Two days prior to Sumbu’s return to work, Smith-McCrossin made her legislative argument against legalized cannabis.
Personally offended, Sumbu planned on addressing her concerns during a meeting with the MLA upon her return.
But she was surprised to see Smith-McCrossin’s sister—a woman Sumbu says has no formal position at the MLA’s office—accompanying them during the meeting.
“I felt like it was an ambush,” she says. “At the end of the day, that’s a breach of confidentiality right there. She didn’t even tell me why she was there or give me an explanation.”
When Sumbu suggested how the MLA should handle the backlash against her Jamaican comments, she says she was immediately shut down by both women.
“For her to act like it doesn’t matter that she made those comments—that it’s irrelevant—to me, is racist.”
Sumbu says she told Smith-McCrossin she wasn’t comfortable returning to work unless the MLA completed cultural sensitivity training and publicly apologized.
Though Smith-McCrossin did eventually apologize, Sumbu says the MLA refused to provide documented proof of her completed sensitivity training. That’s when Sumbu had to leave.
“I left crying, I left sobbing. I can laugh about it now, but it was awful,” Sumbu says. “I am still hurt by that altercation.”
She consulted with African Nova Scotian Affairs who referred her to the Human Rights Commission. There, she filed a formal complaint against the MLA.
Sumbu says Smith-McCrossin has since offered her severance pay, which Sumbu declined.
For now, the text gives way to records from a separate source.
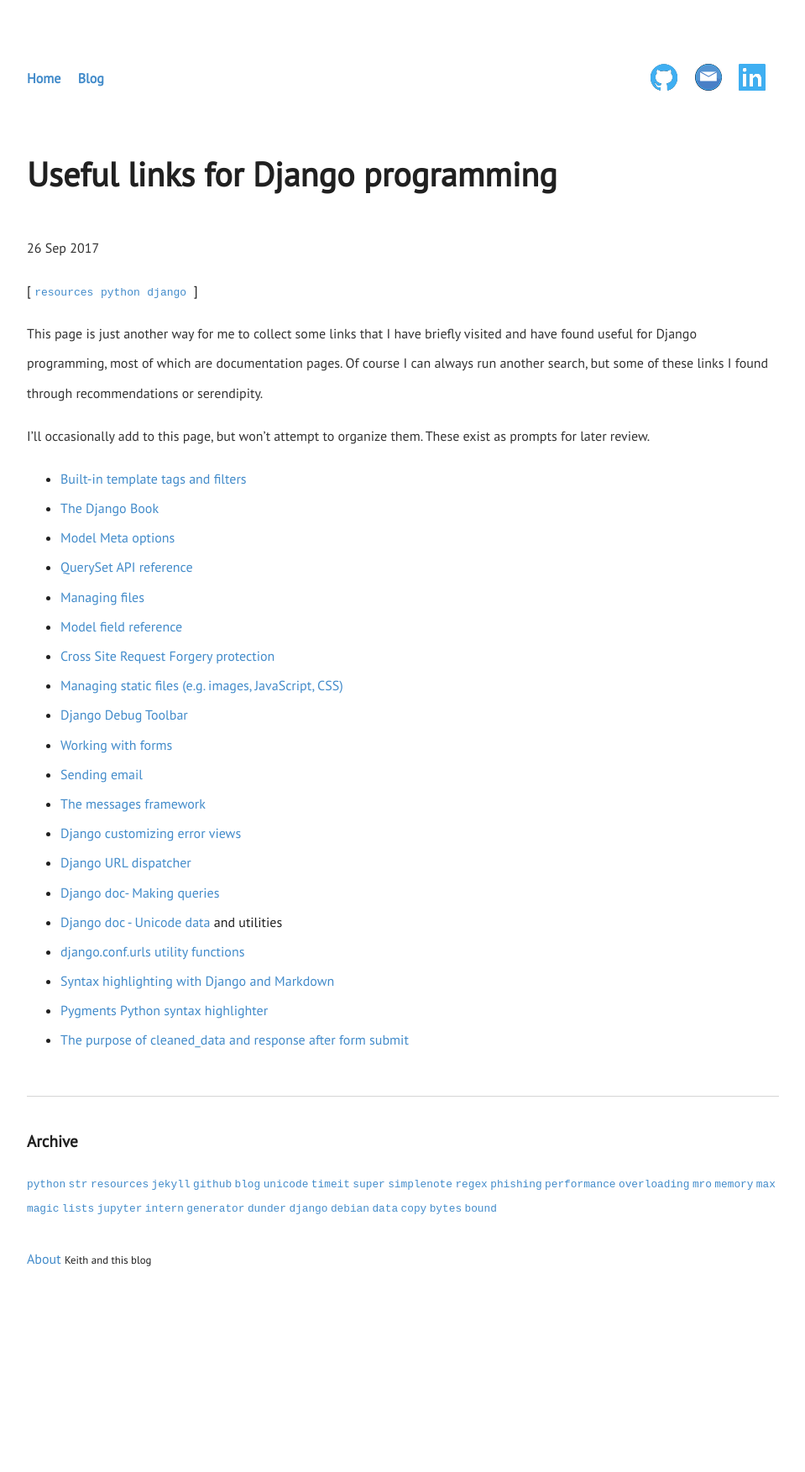
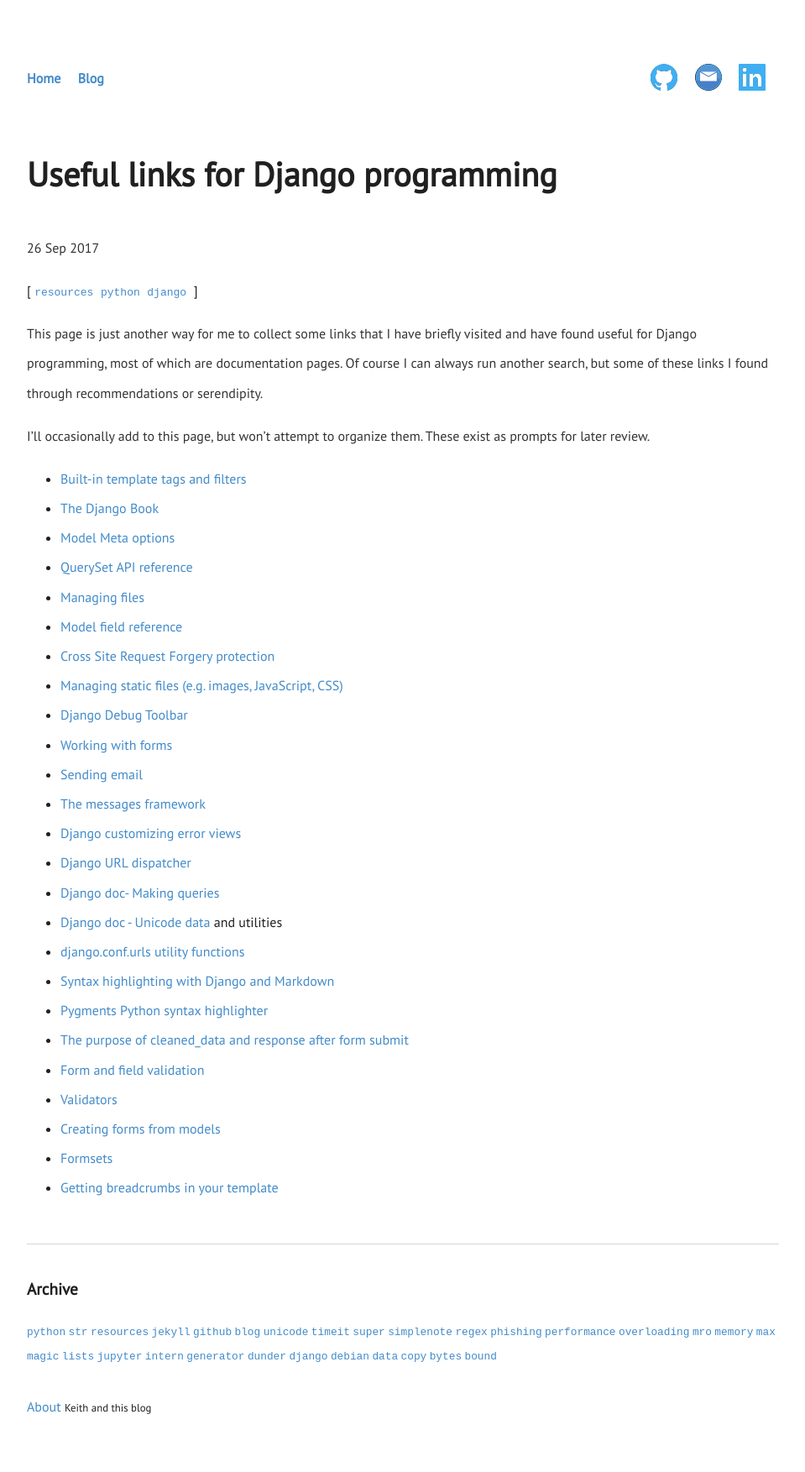
Before and after one commit to keithostertag/keithostertag.github.io, a Jekyll site: the page built from _posts/2017-09-26-useful-links-for-django-programming.md, in a window 1280 px wide. Shown: the whole page at 84% size, without its empty margins (160-1119 px from the left). Built offline with Jekyll 4.4.1, drawn with Linux system fonts in a browser that asks for light colours; before the commit the page ends 1577 px from its top, so only the background shows below that.

Commit message:
added links to python and django

```diff
--- a/_posts/2017-09-26-useful-links-for-django-programming.md
+++ b/_posts/2017-09-26-useful-links-for-django-programming.md
@@ -29,3 +29,8 @@
 * [Syntax highlighting with Django and Markdown](https://martinfitzpatrick.name/article/syntax-highlighting-with-django-and-markdown/)
 * [Pygments Python syntax highlighter](http://pygments.org/docs/quickstart/)
 * [The purpose of cleaned_data and response after form submit](https://teamtreehouse.com/community/the-purpose-of-cleaneddata-and-response-after-form-submit)
+* [Form and field validation](https://docs.djangoproject.com/en/1.11/ref/forms/validation/)
+* [Validators](https://docs.djangoproject.com/en/1.11/ref/validators/)
+* [Creating forms from models](https://docs.djangoproject.com/en/1.11/topics/forms/modelforms/)
+* [Formsets](https://docs.djangoproject.com/en/1.11/topics/forms/formsets/)
+* [Getting breadcrumbs in your template](https://www.djangorocks.com/snippets/getting-breadcrumbs-in-your-template.html)
```
Also changed, not shown: _posts/2017-09-15-useful-links-for-python-programming.md (+1 -0 lines).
She would instead like to return to an improved work environment.
Since her departure, Sumbu says the MLA didn’t return phone calls from Service Canada Employment Insurance Program, ultimately stalling her EI payments nearly two months.
If she can’t return to Smith-McCrossin’s office, Sumbu hopes to be paid for the remaining three years of her contract and the mitigated amounts from Employment Insurance when she was on sick leave.
“I went way above and beyond in that job every single day,” she says. “I love that job, so, so much. And I’m pretty devastated that I’m not there anymore because of her.”